▶ **DIRECTIONS FOR THIS TASK**:
Every line containing the string "console" is to be copied from the records.

▶ **DATA PROVIDED**:
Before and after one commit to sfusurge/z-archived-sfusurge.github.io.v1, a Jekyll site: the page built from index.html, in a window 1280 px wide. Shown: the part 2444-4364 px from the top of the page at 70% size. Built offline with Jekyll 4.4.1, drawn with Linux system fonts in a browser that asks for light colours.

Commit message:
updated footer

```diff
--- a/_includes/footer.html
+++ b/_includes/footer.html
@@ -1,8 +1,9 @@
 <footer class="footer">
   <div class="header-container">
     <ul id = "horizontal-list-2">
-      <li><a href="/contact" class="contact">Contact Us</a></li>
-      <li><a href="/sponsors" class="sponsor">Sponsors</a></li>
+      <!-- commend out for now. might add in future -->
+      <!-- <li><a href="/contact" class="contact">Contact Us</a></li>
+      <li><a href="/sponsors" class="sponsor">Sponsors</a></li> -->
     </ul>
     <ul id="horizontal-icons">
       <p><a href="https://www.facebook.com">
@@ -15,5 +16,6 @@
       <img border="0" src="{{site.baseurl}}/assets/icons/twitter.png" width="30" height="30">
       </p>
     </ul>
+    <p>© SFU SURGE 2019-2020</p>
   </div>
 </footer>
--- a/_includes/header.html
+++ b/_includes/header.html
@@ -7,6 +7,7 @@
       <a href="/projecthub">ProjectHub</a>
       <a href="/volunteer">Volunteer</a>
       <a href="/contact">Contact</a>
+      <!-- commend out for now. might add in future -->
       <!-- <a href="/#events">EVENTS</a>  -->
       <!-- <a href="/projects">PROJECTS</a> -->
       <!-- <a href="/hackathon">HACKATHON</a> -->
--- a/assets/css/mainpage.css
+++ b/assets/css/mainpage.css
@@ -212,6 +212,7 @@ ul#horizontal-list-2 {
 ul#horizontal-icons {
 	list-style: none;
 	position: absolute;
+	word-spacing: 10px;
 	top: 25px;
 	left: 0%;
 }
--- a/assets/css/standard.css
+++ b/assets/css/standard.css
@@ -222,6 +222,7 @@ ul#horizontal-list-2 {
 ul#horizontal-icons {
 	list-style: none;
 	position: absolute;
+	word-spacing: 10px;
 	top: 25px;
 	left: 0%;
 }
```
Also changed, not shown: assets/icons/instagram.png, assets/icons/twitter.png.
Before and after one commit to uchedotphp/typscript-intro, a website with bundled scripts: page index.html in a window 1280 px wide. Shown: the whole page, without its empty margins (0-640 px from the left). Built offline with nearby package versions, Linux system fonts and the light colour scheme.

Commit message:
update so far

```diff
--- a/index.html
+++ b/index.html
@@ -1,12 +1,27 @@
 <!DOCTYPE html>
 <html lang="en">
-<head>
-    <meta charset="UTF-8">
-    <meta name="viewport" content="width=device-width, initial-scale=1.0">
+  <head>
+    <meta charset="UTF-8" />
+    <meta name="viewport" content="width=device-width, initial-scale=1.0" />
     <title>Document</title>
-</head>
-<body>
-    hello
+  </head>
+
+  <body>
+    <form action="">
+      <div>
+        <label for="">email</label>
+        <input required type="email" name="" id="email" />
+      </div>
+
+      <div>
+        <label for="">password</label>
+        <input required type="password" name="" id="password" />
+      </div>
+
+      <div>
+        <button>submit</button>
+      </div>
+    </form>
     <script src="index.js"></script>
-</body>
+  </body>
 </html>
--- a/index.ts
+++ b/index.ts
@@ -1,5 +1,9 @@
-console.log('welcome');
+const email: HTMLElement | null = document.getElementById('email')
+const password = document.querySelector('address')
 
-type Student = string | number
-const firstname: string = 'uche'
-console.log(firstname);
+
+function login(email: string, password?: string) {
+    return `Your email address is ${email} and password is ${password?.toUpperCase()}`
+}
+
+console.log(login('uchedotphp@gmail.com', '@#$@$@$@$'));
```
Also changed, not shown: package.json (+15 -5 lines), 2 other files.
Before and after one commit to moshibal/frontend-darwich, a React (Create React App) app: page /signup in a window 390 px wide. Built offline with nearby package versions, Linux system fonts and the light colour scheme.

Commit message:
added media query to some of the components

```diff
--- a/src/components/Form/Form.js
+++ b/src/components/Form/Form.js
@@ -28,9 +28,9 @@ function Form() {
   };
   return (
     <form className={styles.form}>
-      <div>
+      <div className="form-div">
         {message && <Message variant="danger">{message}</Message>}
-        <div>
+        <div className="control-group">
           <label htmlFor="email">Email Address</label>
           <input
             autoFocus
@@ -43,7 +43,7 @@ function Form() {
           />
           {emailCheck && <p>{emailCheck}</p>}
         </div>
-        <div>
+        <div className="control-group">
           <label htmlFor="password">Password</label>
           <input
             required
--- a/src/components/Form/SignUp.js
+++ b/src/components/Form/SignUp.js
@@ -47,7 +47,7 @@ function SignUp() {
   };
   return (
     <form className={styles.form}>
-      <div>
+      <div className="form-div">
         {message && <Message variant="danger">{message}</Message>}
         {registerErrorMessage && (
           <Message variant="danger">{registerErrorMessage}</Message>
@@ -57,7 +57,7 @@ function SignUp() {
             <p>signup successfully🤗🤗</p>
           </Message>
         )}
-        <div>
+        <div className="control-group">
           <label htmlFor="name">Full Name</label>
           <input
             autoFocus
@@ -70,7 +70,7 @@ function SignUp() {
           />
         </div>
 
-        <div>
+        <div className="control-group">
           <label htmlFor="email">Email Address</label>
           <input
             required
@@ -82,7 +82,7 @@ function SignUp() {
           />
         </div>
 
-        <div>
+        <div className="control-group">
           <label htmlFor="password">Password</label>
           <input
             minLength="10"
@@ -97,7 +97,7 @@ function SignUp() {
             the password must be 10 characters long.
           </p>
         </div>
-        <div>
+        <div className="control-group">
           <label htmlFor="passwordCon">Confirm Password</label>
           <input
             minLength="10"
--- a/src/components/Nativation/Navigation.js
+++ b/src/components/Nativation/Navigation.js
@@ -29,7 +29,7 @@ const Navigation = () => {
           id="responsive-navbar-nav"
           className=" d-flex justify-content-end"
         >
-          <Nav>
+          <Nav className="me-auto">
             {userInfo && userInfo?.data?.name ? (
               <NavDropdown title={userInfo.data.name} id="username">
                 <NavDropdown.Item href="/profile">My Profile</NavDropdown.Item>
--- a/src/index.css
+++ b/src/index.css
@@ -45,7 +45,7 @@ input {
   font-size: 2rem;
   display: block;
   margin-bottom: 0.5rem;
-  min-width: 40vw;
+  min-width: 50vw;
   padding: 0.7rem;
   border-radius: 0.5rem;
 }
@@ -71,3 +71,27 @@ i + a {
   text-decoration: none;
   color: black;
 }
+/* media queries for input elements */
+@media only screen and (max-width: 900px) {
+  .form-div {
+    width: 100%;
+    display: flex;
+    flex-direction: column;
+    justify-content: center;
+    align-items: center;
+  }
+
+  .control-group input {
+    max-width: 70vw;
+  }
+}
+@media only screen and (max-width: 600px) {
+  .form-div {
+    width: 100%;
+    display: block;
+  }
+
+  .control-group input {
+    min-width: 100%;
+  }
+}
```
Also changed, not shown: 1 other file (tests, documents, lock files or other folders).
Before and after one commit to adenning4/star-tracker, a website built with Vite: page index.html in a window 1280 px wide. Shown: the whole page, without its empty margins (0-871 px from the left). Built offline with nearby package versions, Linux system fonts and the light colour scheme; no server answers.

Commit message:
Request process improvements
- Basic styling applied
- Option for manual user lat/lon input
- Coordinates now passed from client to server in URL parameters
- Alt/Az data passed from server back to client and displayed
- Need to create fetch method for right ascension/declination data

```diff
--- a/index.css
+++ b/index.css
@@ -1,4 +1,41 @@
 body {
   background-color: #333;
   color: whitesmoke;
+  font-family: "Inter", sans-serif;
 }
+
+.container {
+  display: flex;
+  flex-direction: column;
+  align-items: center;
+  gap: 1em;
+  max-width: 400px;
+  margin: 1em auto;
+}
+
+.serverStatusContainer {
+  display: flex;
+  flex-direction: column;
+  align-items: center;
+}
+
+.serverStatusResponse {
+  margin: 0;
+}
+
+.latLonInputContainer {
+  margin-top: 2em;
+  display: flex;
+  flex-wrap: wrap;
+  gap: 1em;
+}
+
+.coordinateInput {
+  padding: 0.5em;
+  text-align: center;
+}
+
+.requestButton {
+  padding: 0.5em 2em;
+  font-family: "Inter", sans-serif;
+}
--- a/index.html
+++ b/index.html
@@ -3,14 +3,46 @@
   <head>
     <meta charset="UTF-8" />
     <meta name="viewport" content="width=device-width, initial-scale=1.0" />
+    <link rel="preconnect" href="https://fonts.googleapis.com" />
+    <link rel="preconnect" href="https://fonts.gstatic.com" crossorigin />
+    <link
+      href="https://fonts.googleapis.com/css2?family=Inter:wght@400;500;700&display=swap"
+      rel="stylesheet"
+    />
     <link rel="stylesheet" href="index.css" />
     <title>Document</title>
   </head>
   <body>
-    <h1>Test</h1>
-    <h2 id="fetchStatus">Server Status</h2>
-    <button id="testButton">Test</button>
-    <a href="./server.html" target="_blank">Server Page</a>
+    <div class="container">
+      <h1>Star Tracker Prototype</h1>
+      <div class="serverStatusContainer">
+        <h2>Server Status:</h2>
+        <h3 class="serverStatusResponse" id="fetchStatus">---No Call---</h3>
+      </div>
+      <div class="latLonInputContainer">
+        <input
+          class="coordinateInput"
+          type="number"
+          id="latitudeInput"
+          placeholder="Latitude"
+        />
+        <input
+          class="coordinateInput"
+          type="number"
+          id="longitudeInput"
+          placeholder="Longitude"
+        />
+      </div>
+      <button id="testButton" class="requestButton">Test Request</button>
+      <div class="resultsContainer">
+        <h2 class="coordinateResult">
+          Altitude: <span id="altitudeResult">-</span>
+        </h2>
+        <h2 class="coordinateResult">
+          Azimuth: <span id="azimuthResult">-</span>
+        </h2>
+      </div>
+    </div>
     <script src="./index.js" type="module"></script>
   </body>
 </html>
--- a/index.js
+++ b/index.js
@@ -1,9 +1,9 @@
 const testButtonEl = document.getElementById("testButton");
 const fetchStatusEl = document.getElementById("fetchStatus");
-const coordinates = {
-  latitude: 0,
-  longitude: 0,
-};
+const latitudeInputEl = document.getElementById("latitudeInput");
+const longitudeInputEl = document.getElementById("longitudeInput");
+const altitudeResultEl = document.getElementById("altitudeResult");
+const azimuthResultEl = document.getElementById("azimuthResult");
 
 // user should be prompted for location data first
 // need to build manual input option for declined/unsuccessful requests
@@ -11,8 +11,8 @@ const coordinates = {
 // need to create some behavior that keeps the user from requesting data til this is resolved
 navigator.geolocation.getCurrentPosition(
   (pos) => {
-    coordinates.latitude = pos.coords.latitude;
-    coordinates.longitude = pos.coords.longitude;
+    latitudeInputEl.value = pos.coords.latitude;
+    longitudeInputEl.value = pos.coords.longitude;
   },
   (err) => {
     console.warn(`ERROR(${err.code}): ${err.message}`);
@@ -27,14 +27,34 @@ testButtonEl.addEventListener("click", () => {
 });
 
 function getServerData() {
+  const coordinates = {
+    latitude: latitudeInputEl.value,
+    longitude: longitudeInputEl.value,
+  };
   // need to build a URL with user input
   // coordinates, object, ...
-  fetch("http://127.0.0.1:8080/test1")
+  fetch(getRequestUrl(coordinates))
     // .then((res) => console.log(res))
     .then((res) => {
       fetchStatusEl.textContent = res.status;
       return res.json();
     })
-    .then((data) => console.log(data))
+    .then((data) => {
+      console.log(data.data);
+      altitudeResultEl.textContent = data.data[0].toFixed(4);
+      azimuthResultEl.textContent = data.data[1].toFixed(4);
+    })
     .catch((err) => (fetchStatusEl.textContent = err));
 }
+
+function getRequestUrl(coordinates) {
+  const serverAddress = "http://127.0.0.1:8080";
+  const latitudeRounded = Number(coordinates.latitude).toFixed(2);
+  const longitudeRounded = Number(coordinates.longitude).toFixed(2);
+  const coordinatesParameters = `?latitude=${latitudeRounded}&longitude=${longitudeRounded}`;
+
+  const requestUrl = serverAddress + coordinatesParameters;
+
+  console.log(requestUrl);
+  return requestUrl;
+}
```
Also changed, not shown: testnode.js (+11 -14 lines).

▶ **TASK OUTPUT**:
-console.log('welcome');
-console.log(firstname);
+console.log(login('uchedotphp@gmail.com', '@#$@$@$@$'));
     console.warn(`ERROR(${err.code}): ${err.message}`);
     // .then((res) => console.log(res))
-    .then((data) => console.log(data))
+      console.log(data.data);
+  console.log(requestUrl);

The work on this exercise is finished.